Fruit Tree Insects
What is apple maggot?
The apple maggot (Rhagoletis pomonella), is a pest native to North America that has caused considerable damage to fruit crops and apple orchards. Heavily infested trees can have distorted fruit limiting their market to cider and animal feed.
Apple maggot is a type of fly that is a pest primarily on apples and crabapples, as well as other fruits. Efforts to control this fly are varied including insecticides, sticky traps, bags to protect fruit, and biological control with natural predators.
• Adult flies are small with conspicuous dark markings on wings and a white spot on their back
• Damage to fruit consists of stippling and dimples caused by the adult fly laying eggs
• These dimples are called “stings” and as the larvae mature they can cause the pulp to breakdown and the fruit to rot
What To Do
Fruit trees in the landscape setting can be treated with pesticides to reduce the damage caused by this pest. Other preventative measures can be taken as well to further ensure viable yields. Any unharvested or fallen fruit should be removed or destroyed surrounding the tree. If you are looking to protect the current year’s fruit another option is to cover newly forming fruit with paper, or specific fruit bags. Sticky traps can be used to catch adults as well as give an indication on when to begin pesticide treatments. A mixture of cultural and chemical control methods should be used for the best control. Rotating between different pesticides is a good management practice to reduce resistance in apple maggot populations.
- Even small numbers of apple maggot can cause major damage to apple yields
- Apple maggot has one generation per year and overwinters in the ground as a pupae
- Primary damage from this pest is caused by the adult fly creating a hole in the fruit to lay eggs making the fruit unmarketable or particularly unappealing for consumption
MANAGING APPLE MAGGOT
Efforts to control apple maggot can vary depending on the time of year and pest severity.
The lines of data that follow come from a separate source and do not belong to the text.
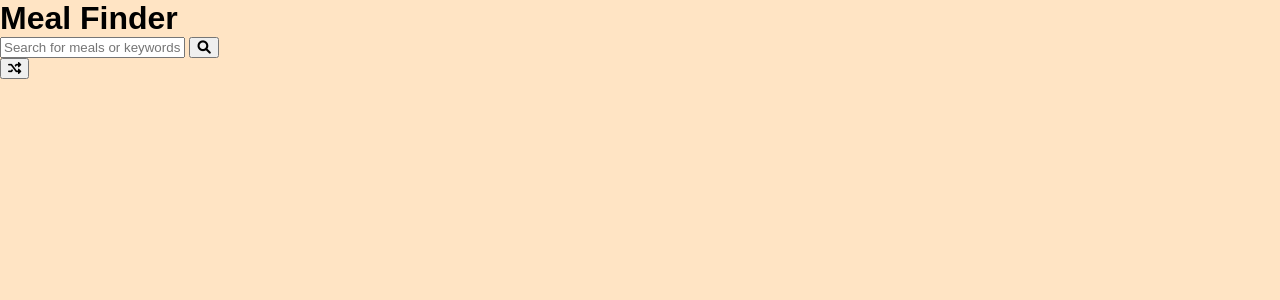
Repository: AbrorjonKuchkarov/search-meal
Page: index.html
The author's editor kept a copy of each file at every save. The page is drawn from the files as they stood at one save, then again after the next save.
The browser window is 1280 px wide. The pictures show the whole page.

Above is the page before, as saved 2022-02-24 23:12:19.

### index.html
<!DOCTYPE html>
<html lang="en">
<head>
   <meta charset="UTF-8">
   <meta http-equiv="X-UA-Compatible" content="IE=edge">
   <meta name="viewport" content="width=device-width, initial-scale=1.0">
   <link rel="stylesheet" href="style.css">
   <link rel="stylesheet" href="https://cdnjs.cloudflare.com/ajax/libs/font-awesome/6.0.0/css/all.min.css">
   <title>Meal Finder</title>
</head>
<body>
   <div class="container">
      <h1>Meal Finder</h1>
      <div class="flex">
         <form id="submit" class="flex" >
            <input type="text" class="search" placeholder="Search for meals or keywords">
            <button id="searchBtn" type="submit" >
               <i class="fas fa-search"></i>
            </button>
         </form>
         <button class="randomBtn" id="random">
            <i class="fas fa-random"></i>
         </button>
      </div>

      <div id="result-handling"></div>
      <div id="meals" class="meals"></div>
      <div id="single-meal"></div>
   </div>


<script src="app.js"></script>
</body>
</html>

### style.css
*{
   box-sizing: border-box;
   margin: 0;
}

body{
   font-family: Arial, Helvetica, sans-serif;
   background-color: bisque;
}

Loaded but not shown: app.js (no copy from this time; the picture is the same without it)

After the next save:
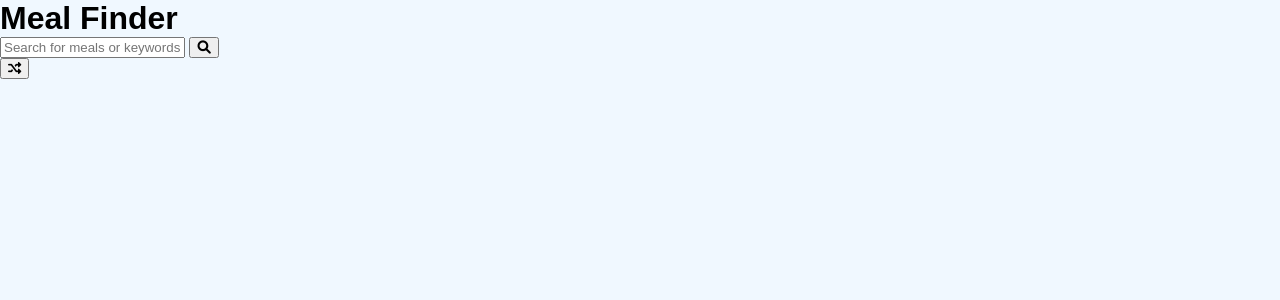
Saved 13 s later.
--- a/style.css
+++ b/style.css
@@ -5,5 +5,5 @@
 
 body{
    font-family: Arial, Helvetica, sans-serif;
-   background-color: bisque;
+   background-color: aliceblue;
 }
These methods can include insecticides, sticky traps, and biological control with natural predators. For the best control, a combination of chemical and cultural practices should be used. The main focus of the treatments will be on protecting the fruit.
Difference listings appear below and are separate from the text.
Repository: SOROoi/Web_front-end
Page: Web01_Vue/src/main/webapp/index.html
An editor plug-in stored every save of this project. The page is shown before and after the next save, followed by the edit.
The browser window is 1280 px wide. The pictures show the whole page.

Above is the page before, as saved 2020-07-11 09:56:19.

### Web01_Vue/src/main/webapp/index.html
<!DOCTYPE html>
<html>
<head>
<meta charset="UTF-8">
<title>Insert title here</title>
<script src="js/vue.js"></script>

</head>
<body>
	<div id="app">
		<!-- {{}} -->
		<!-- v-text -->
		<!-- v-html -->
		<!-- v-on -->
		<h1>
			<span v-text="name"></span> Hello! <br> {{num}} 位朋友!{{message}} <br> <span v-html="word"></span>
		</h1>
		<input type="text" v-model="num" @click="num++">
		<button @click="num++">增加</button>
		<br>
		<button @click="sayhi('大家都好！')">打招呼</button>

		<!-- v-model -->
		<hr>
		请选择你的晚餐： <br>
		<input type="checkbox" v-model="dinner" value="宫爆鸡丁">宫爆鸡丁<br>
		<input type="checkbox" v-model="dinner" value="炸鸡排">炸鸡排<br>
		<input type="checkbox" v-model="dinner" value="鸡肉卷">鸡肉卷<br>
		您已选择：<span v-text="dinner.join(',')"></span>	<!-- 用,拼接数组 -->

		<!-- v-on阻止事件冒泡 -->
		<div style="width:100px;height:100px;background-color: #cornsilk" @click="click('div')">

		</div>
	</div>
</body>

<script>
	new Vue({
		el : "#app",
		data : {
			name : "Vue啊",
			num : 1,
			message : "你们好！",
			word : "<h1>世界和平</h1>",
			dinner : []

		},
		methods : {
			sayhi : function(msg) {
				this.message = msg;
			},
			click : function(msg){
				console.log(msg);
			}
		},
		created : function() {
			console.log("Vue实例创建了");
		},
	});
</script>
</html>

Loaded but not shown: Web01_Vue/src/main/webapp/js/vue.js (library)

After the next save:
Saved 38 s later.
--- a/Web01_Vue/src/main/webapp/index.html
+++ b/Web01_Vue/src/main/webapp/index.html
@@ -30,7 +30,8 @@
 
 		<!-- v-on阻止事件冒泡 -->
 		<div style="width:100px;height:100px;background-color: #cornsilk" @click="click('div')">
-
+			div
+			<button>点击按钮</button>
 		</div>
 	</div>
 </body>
Managing the Insect
There are many different insecticide treatments your arborist may recommend based on the timing and severity of the current infestation. The goal of insecticide sprays is to protect the newly developing fruit from larval attack and adult egg laying.
Applications are typically made once adults are caught in traps. From there your arborist will treat every 14 – 21 days if adults are still being found. Adult activity lessens as the year goes on and treatments may stop around August.
Other Treatment Practices
- Destroy any remaining fruit from unharvested trees and remove fallen fruit from the ground surrounding the trees.
- Sticky Traps
- Traps are sold as red spheres with tanglefoot and possible scents.
- Traps are hung 1 per 100 fruit
- Fruit Bagging
- Prevent eggs being laid on fruit by covering the newly formed fruit with paper bags or specific fruit bags.
- Secure bags over fruit with string or twist tie. Avoid constricting the stem.